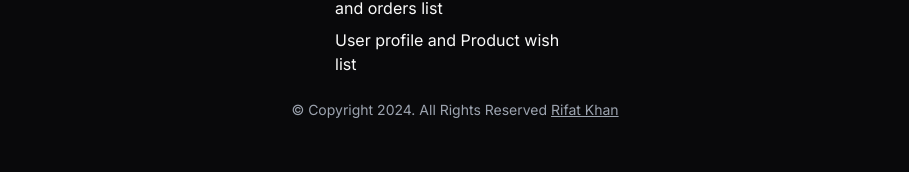
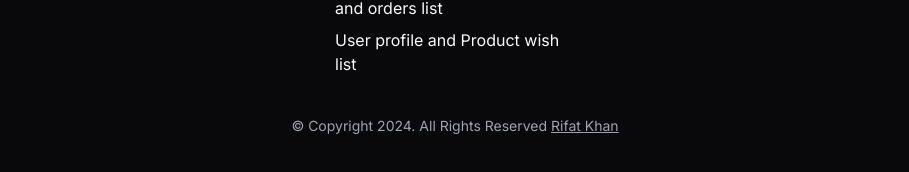
Before and after one commit to StepAsideLiL/front-mart, a Next.js app: page / in a window 1280 px wide. Shown: the part 1192-1364 px from the top of the page, without its empty margins (185-1094 px from the left). Before the commit the page ends 1336 px from the top, so only its background shows below. Built offline with nearby package versions, Linux system fonts and the light colour scheme; no server answers; a web font is replaced by a local one.

Commit message:
update: increase top and bottom padding

```diff
--- a/components/templates/footer.tsx
+++ b/components/templates/footer.tsx
@@ -6,7 +6,7 @@ const year = date.getFullYear();
 const Footer = () => {
   return (
     <footer>
-      <div className="flex items-center justify-center px-6 py-6 text-sm">
+      <div className="flex items-center justify-center px-6 py-10 text-sm">
         <span className="dark:text-gray-400">
           © Copyright {year}. All Rights Reserved{" "}
           <Link
```
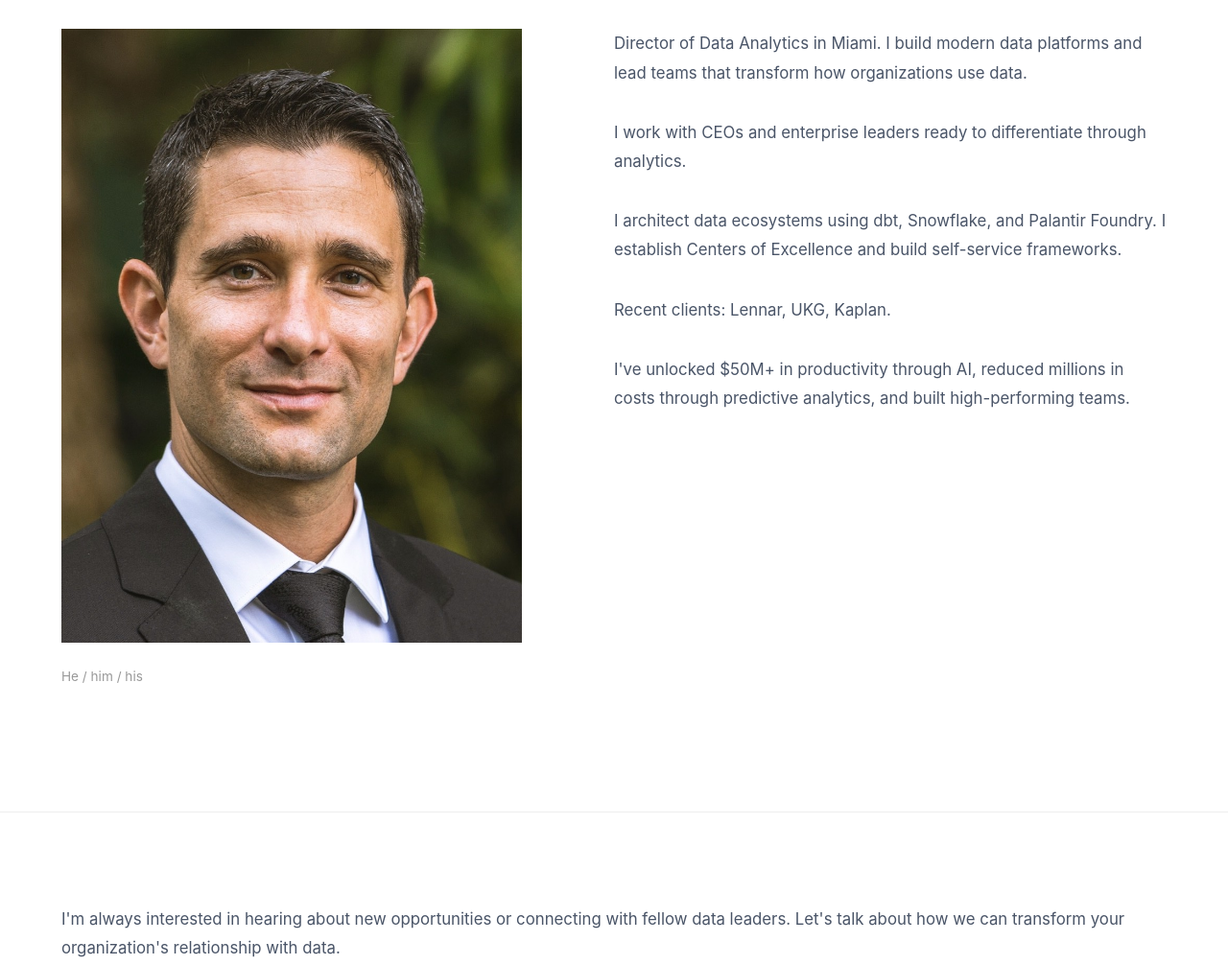
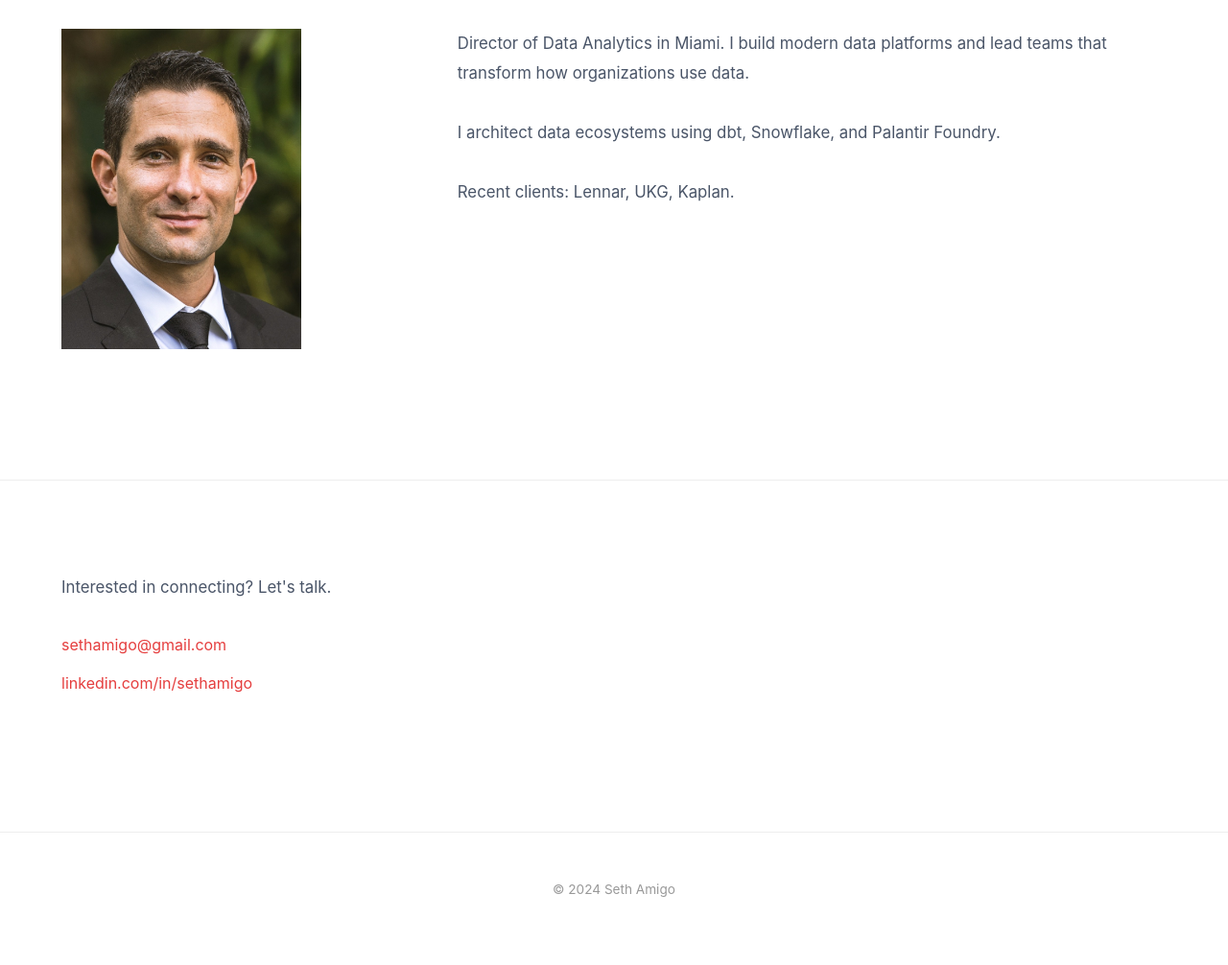
Before and after one commit to SethAmigo/sethamigo.github.io, a plain HTML site: page index.html in a window 1280 px wide. Shown: the part 560-1566 px from the top of the page at 96% size. Drawn offline with Linux system fonts and the light colour scheme.

Commit message:
Feature/refactor (#2)
* latest updates

* updated

---------

Co-authored-by: Seth Amigo <seth.amigo@lennar.com>

```diff
--- a/index.html
+++ b/index.html
@@ -3,7 +3,7 @@
 <head>
     <meta charset="UTF-8">
     <meta name="viewport" content="width=device-width, initial-scale=1.0">
-    <title>Seth Amigo - Director of Data Analytics</title>
+    <title>Seth Amigo - Data Analytics</title>
     <style>
         * {
             margin: 0;
@@ -92,12 +92,13 @@
             max-width: 1400px;
             margin: 0 auto;
             display: grid;
-            grid-template-columns: 1fr 1.2fr;
+            grid-template-columns: 0.6fr 1.4fr;
             gap: 6rem;
         }
 
         .about-image {
             width: 100%;
+            max-width: 250px;
             aspect-ratio: 3/4;
             object-fit: cover;
         }
@@ -107,12 +108,6 @@
             font-size: 1.05rem;
             line-height: 1.8;
             color: #4a5568;
-        }
-
-        .pronoun {
-            font-size: 0.85rem;
-            color: #999;
-            margin-top: 1rem;
         }
 
         /* Contact Section */
@@ -205,24 +200,19 @@
     <section id="about" class="about">
         <div>
             <img src="profile.jpg" alt="Seth Amigo" class="about-image">
-            <div class="pronoun">He / him / his</div>
         </div>
         <div class="about-content">
             <p>Director of Data Analytics in Miami. I build modern data platforms and lead teams that transform how organizations use data.</p>
 
-            <p>I work with CEOs and enterprise leaders ready to differentiate through analytics.</p>
-
-            <p>I architect data ecosystems using dbt, Snowflake, and Palantir Foundry. I establish Centers of Excellence and build self-service frameworks.</p>
+            <p>I architect data ecosystems using dbt, Snowflake, and Palantir Foundry.</p>
 
             <p>Recent clients: Lennar, UKG, Kaplan.</p>
-
-            <p>I've unlocked $50M+ in productivity through AI, reduced millions in costs through predictive analytics, and built high-performing teams.</p>
         </div>
     </section>
 
     <!-- Contact Section -->
     <section id="contact" class="contact">
-        <p>I'm always interested in hearing about new opportunities or connecting with fellow data leaders. Let's talk about how we can transform your organization's relationship with data.</p>
+        <p>Interested in connecting? Let's talk.</p>
 
         <div class="contact-links">
             <a href="mailto:sethamigo@gmail.com">sethamigo@gmail.com</a>
```
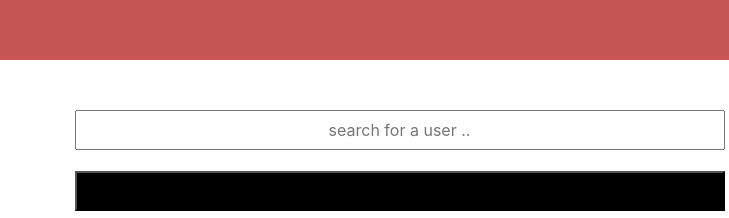
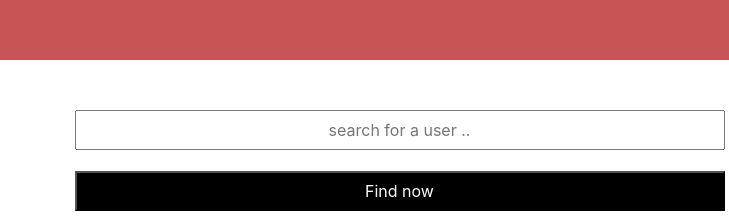
Before and after one commit to MohamedHefnawy/Github-Search, a plain HTML site: page index.html in a window 1280 px wide. Shown: the top 218 px of the page, 278-1007 px from the left. Drawn offline with Linux system fonts and the light colour scheme; no server answers.

Commit message:
Update index.html

```diff
--- a/index.html
+++ b/index.html
@@ -21,7 +21,7 @@
     </div>
     <br>
     <button class="btn">
-
+       Find now
     </button>
     <form class="container">
         <ul class="ul">
```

**ASSIGNMENT:**
Leaving out only the pictures, return the material above unchanged.

**SOLUTION TO THE PROBLEM:**
Before and after one commit to StepAsideLiL/front-mart, a Next.js app: page / in a window 1280 px wide. Shown: the part 1192-1364 px from the top of the page, without its empty margins (185-1094 px from the left). Before the commit the page ends 1336 px from the top, so only its background shows below. Built offline with nearby package versions, Linux system fonts and the light colour scheme; no server answers; a web font is replaced by a local one.

Commit message:
update: increase top and bottom padding

```diff
--- a/components/templates/footer.tsx
+++ b/components/templates/footer.tsx
@@ -6,7 +6,7 @@ const year = date.getFullYear();
 const Footer = () => {
   return (
     <footer>
-      <div className="flex items-center justify-center px-6 py-6 text-sm">
+      <div className="flex items-center justify-center px-6 py-10 text-sm">
         <span className="dark:text-gray-400">
           © Copyright {year}. All Rights Reserved{" "}
           <Link
```
Before and after one commit to SethAmigo/sethamigo.github.io, a plain HTML site: page index.html in a window 1280 px wide. Shown: the part 560-1566 px from the top of the page at 96% size. Drawn offline with Linux system fonts and the light colour scheme.

Commit message:
Feature/refactor (#2)
* latest updates

* updated

---------

Co-authored-by: Seth Amigo <seth.amigo@lennar.com>

```diff
--- a/index.html
+++ b/index.html
@@ -3,7 +3,7 @@
 <head>
     <meta charset="UTF-8">
     <meta name="viewport" content="width=device-width, initial-scale=1.0">
-    <title>Seth Amigo - Director of Data Analytics</title>
+    <title>Seth Amigo - Data Analytics</title>
     <style>
         * {
             margin: 0;
@@ -92,12 +92,13 @@
             max-width: 1400px;
             margin: 0 auto;
             display: grid;
-            grid-template-columns: 1fr 1.2fr;
+            grid-template-columns: 0.6fr 1.4fr;
             gap: 6rem;
         }
 
         .about-image {
             width: 100%;
+            max-width: 250px;
             aspect-ratio: 3/4;
             object-fit: cover;
         }
@@ -107,12 +108,6 @@
             font-size: 1.05rem;
             line-height: 1.8;
             color: #4a5568;
-        }
-
-        .pronoun {
-            font-size: 0.85rem;
-            color: #999;
-            margin-top: 1rem;
         }
 
         /* Contact Section */
@@ -205,24 +200,19 @@
     <section id="about" class="about">
         <div>
             <img src="profile.jpg" alt="Seth Amigo" class="about-image">
-            <div class="pronoun">He / him / his</div>
         </div>
         <div class="about-content">
             <p>Director of Data Analytics in Miami. I build modern data platforms and lead teams that transform how organizations use data.</p>
 
-            <p>I work with CEOs and enterprise leaders ready to differentiate through analytics.</p>
-
-            <p>I architect data ecosystems using dbt, Snowflake, and Palantir Foundry. I establish Centers of Excellence and build self-service frameworks.</p>
+            <p>I architect data ecosystems using dbt, Snowflake, and Palantir Foundry.</p>
 
             <p>Recent clients: Lennar, UKG, Kaplan.</p>
-
-            <p>I've unlocked $50M+ in productivity through AI, reduced millions in costs through predictive analytics, and built high-performing teams.</p>
         </div>
     </section>
 
     <!-- Contact Section -->
     <section id="contact" class="contact">
-        <p>I'm always interested in hearing about new opportunities or connecting with fellow data leaders. Let's talk about how we can transform your organization's relationship with data.</p>
+        <p>Interested in connecting? Let's talk.</p>
 
         <div class="contact-links">
             <a href="mailto:sethamigo@gmail.com">sethamigo@gmail.com</a>
```
Before and after one commit to MohamedHefnawy/Github-Search, a plain HTML site: page index.html in a window 1280 px wide. Shown: the top 218 px of the page, 278-1007 px from the left. Drawn offline with Linux system fonts and the light colour scheme; no server answers.

Commit message:
Update index.html

```diff
--- a/index.html
+++ b/index.html
@@ -21,7 +21,7 @@
     </div>
     <br>
     <button class="btn">
-
+       Find now
     </button>
     <form class="container">
         <ul class="ul">
```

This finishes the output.